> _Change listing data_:
========================================================================
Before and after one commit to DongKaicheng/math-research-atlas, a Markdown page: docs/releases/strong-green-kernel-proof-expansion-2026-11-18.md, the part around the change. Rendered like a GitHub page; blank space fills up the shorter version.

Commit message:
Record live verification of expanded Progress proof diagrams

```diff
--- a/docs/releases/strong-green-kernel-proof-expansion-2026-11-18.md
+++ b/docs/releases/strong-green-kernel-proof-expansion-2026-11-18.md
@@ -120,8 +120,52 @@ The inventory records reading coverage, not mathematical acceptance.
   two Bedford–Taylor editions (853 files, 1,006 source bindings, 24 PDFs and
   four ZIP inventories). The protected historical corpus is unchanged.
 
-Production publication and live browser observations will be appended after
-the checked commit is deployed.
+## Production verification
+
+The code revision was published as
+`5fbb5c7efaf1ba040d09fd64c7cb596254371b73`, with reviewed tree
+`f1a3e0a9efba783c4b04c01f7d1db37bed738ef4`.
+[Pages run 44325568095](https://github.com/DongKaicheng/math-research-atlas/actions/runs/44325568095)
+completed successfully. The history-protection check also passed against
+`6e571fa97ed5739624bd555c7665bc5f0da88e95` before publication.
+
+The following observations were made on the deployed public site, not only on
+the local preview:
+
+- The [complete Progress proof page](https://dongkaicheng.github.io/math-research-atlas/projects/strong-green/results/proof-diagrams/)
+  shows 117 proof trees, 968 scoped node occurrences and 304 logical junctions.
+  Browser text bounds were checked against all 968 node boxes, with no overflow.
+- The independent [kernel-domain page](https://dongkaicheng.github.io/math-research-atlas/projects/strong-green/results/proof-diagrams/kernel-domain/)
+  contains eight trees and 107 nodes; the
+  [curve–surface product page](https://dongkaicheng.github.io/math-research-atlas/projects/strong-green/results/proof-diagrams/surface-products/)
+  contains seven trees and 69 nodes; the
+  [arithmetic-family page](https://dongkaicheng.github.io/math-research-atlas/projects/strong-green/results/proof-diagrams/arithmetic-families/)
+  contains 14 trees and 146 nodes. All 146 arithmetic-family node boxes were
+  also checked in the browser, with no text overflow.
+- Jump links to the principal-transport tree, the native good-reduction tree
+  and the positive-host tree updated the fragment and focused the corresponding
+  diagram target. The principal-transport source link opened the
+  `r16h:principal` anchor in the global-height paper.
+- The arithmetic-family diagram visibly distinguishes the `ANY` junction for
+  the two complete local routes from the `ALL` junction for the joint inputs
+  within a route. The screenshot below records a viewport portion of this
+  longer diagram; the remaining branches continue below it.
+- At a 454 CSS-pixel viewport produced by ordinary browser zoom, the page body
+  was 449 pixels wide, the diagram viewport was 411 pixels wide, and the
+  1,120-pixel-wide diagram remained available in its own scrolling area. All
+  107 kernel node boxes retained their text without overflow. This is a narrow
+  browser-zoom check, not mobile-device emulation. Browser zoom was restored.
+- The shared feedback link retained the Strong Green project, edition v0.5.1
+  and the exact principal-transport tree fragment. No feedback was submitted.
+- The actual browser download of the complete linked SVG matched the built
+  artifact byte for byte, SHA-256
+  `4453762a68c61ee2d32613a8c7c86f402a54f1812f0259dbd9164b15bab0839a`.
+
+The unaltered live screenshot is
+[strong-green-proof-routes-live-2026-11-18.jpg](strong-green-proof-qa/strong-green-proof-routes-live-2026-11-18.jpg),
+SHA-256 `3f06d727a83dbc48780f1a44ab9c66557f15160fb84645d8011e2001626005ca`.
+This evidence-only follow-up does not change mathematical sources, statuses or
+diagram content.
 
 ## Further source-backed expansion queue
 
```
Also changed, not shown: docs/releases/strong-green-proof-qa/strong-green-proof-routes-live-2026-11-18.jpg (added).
========================================================================
> _PROBLEM TO WORK ON_: Output the records in full. Match them exactly.

> _YOUR SOLUTION_:
Before and after one commit to DongKaicheng/math-research-atlas, a Markdown page: docs/releases/strong-green-kernel-proof-expansion-2026-11-18.md, the part around the change. Rendered like a GitHub page; blank space fills up the shorter version.

Commit message:
Record live verification of expanded Progress proof diagrams

```diff
--- a/docs/releases/strong-green-kernel-proof-expansion-2026-11-18.md
+++ b/docs/releases/strong-green-kernel-proof-expansion-2026-11-18.md
@@ -120,8 +120,52 @@ The inventory records reading coverage, not mathematical acceptance.
   two Bedford–Taylor editions (853 files, 1,006 source bindings, 24 PDFs and
   four ZIP inventories). The protected historical corpus is unchanged.
 
-Production publication and live browser observations will be appended after
-the checked commit is deployed.
+## Production verification
+
+The code revision was published as
+`5fbb5c7efaf1ba040d09fd64c7cb596254371b73`, with reviewed tree
+`f1a3e0a9efba783c4b04c01f7d1db37bed738ef4`.
+[Pages run 44325568095](https://github.com/DongKaicheng/math-research-atlas/actions/runs/44325568095)
+completed successfully. The history-protection check also passed against
+`6e571fa97ed5739624bd555c7665bc5f0da88e95` before publication.
+
+The following observations were made on the deployed public site, not only on
+the local preview:
+
+- The [complete Progress proof page](https://dongkaicheng.github.io/math-research-atlas/projects/strong-green/results/proof-diagrams/)
+  shows 117 proof trees, 968 scoped node occurrences and 304 logical junctions.
+  Browser text bounds were checked against all 968 node boxes, with no overflow.
+- The independent [kernel-domain page](https://dongkaicheng.github.io/math-research-atlas/projects/strong-green/results/proof-diagrams/kernel-domain/)
+  contains eight trees and 107 nodes; the
+  [curve–surface product page](https://dongkaicheng.github.io/math-research-atlas/projects/strong-green/results/proof-diagrams/surface-products/)
+  contains seven trees and 69 nodes; the
+  [arithmetic-family page](https://dongkaicheng.github.io/math-research-atlas/projects/strong-green/results/proof-diagrams/arithmetic-families/)
+  contains 14 trees and 146 nodes. All 146 arithmetic-family node boxes were
+  also checked in the browser, with no text overflow.
+- Jump links to the principal-transport tree, the native good-reduction tree
+  and the positive-host tree updated the fragment and focused the corresponding
+  diagram target. The principal-transport source link opened the
+  `r16h:principal` anchor in the global-height paper.
+- The arithmetic-family diagram visibly distinguishes the `ANY` junction for
+  the two complete local routes from the `ALL` junction for the joint inputs
+  within a route. The screenshot below records a viewport portion of this
+  longer diagram; the remaining branches continue below it.
+- At a 454 CSS-pixel viewport produced by ordinary browser zoom, the page body
+  was 449 pixels wide, the diagram viewport was 411 pixels wide, and the
+  1,120-pixel-wide diagram remained available in its own scrolling area. All
+  107 kernel node boxes retained their text without overflow. This is a narrow
+  browser-zoom check, not mobile-device emulation. Browser zoom was restored.
+- The shared feedback link retained the Strong Green project, edition v0.5.1
+  and the exact principal-transport tree fragment. No feedback was submitted.
+- The actual browser download of the complete linked SVG matched the built
+  artifact byte for byte, SHA-256
+  `4453762a68c61ee2d32613a8c7c86f402a54f1812f0259dbd9164b15bab0839a`.
+
+The unaltered live screenshot is
+[strong-green-proof-routes-live-2026-11-18.jpg](strong-green-proof-qa/strong-green-proof-routes-live-2026-11-18.jpg),
+SHA-256 `3f06d727a83dbc48780f1a44ab9c66557f15160fb84645d8011e2001626005ca`.
+This evidence-only follow-up does not change mathematical sources, statuses or
+diagram content.
 
 ## Further source-backed expansion queue
 
```
Also changed, not shown: docs/releases/strong-green-proof-qa/strong-green-proof-routes-live-2026-11-18.jpg (added).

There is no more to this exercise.